▶ **DATA UNDER STUDY**:
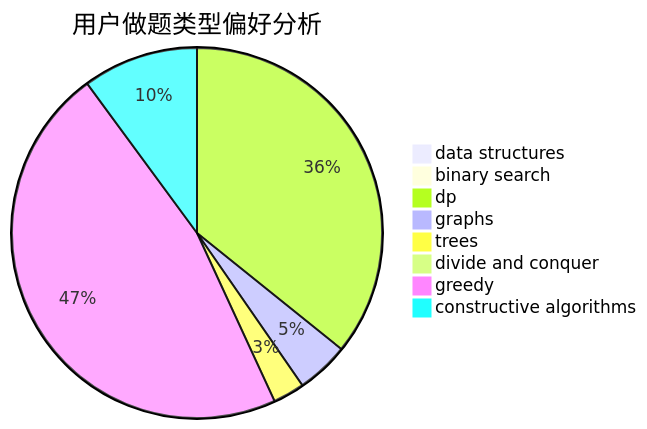
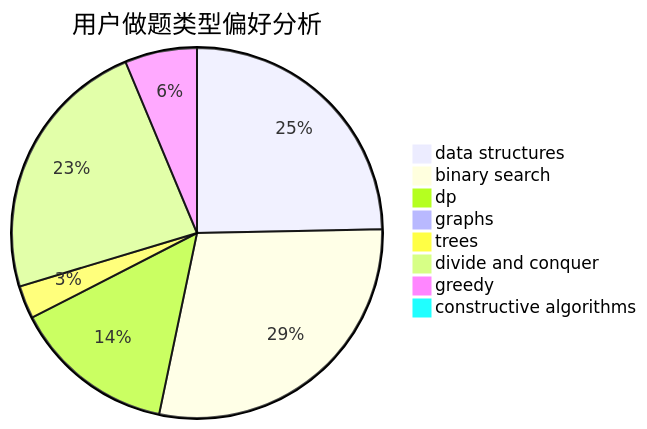
Before and after one commit to sherpahu/cfrs.github.io: the second of 3 diagrams in docs/user/u161.md, drawn with Mermaid. The commit also changed other lines of this file and 2770 other files, not shown here.

````diff
--- a/docs/user/u161.md
+++ b/docs/user/u161.md
@@ -23,11 +23,11 @@
 ```mermaid
 pie title 用户做题类型偏好分析
-    "data structures" :  0
-    "binary search" :  0
-    "dp" :  39
-    "graphs" :  5
-    "trees" :  3
-    "divide and conquer" :  0
-    "greedy" :  51
-    "constructive algorithms" :  11
+    "data structures" :  94
+    "binary search" :  109
+    "dp" :  54
+    "graphs" :  0
+    "trees" :  11
+    "divide and conquer" :  89
+    "greedy" :  24
+    "constructive algorithms" :  0
 ```
````
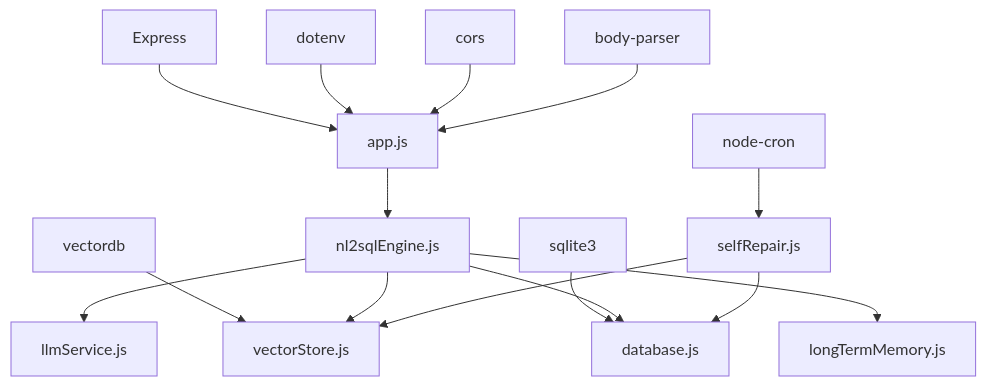
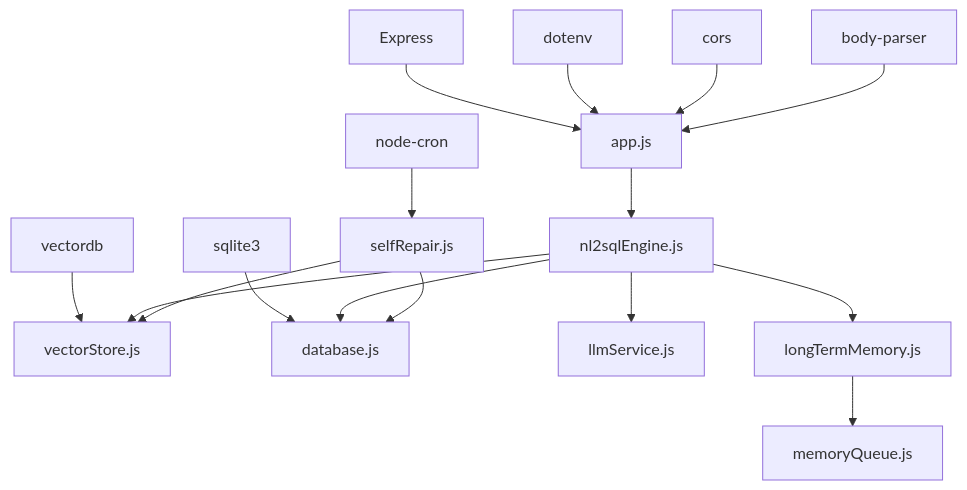
One commit to HanHuiOnLine/724-office changed diagram 12 of 12 in .qoder/repowiki/zh/content/Performance Optimization.md. Above: the diagram before and after it, drawn with Mermaid. The commit also changed other lines of this file and 7 other files, not shown here.

````diff
--- a/.qoder/repowiki/zh/content/Performance Optimization.md
+++ b/.qoder/repowiki/zh/content/Performance Optimization.md
@@ -416,17 +518,18 @@
 ```mermaid
 graph TB
 EX["Express"] --> APP["app.js"]
 DOT["dotenv"] --> APP
 CORS["cors"] --> APP
 BP["body-parser"] --> APP
 VDB["vectordb"] --> VEC["vectorStore.js"]
 SQLITE["sqlite3"] --> DB["database.js"]
 NODE_CRON["node-cron"] --> SELF["selfRepair.js"]
 APP --> ENGINE["nl2sqlEngine.js"]
 ENGINE --> LLM["llmService.js"]
 ENGINE --> VEC
 ENGINE --> DB
 ENGINE --> LTM["longTermMemory.js"]
+LTM --> MQ["memoryQueue.js"]
 SELF --> DB
 SELF --> VEC
 ```
````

▶ **WORK ITEM**: Set down the entries above exactly, and keep every picture out of your copy.

▶ **FINAL ANSWER**:
Before and after one commit to sherpahu/cfrs.github.io: the second of 3 diagrams in docs/user/u161.md, drawn with Mermaid. The commit also changed other lines of this file and 2770 other files, not shown here.

````diff
--- a/docs/user/u161.md
+++ b/docs/user/u161.md
@@ -23,11 +23,11 @@
 ```mermaid
 pie title 用户做题类型偏好分析
-    "data structures" :  0
-    "binary search" :  0
-    "dp" :  39
-    "graphs" :  5
-    "trees" :  3
-    "divide and conquer" :  0
-    "greedy" :  51
-    "constructive algorithms" :  11
+    "data structures" :  94
+    "binary search" :  109
+    "dp" :  54
+    "graphs" :  0
+    "trees" :  11
+    "divide and conquer" :  89
+    "greedy" :  24
+    "constructive algorithms" :  0
 ```
````
One commit to HanHuiOnLine/724-office changed diagram 12 of 12 in .qoder/repowiki/zh/content/Performance Optimization.md. Above: the diagram before and after it, drawn with Mermaid. The commit also changed other lines of this file and 7 other files, not shown here.

````diff
--- a/.qoder/repowiki/zh/content/Performance Optimization.md
+++ b/.qoder/repowiki/zh/content/Performance Optimization.md
@@ -416,17 +518,18 @@
 ```mermaid
 graph TB
 EX["Express"] --> APP["app.js"]
 DOT["dotenv"] --> APP
 CORS["cors"] --> APP
 BP["body-parser"] --> APP
 VDB["vectordb"] --> VEC["vectorStore.js"]
 SQLITE["sqlite3"] --> DB["database.js"]
 NODE_CRON["node-cron"] --> SELF["selfRepair.js"]
 APP --> ENGINE["nl2sqlEngine.js"]
 ENGINE --> LLM["llmService.js"]
 ENGINE --> VEC
 ENGINE --> DB
 ENGINE --> LTM["longTermMemory.js"]
+LTM --> MQ["memoryQueue.js"]
 SELF --> DB
 SELF --> VEC
 ```
````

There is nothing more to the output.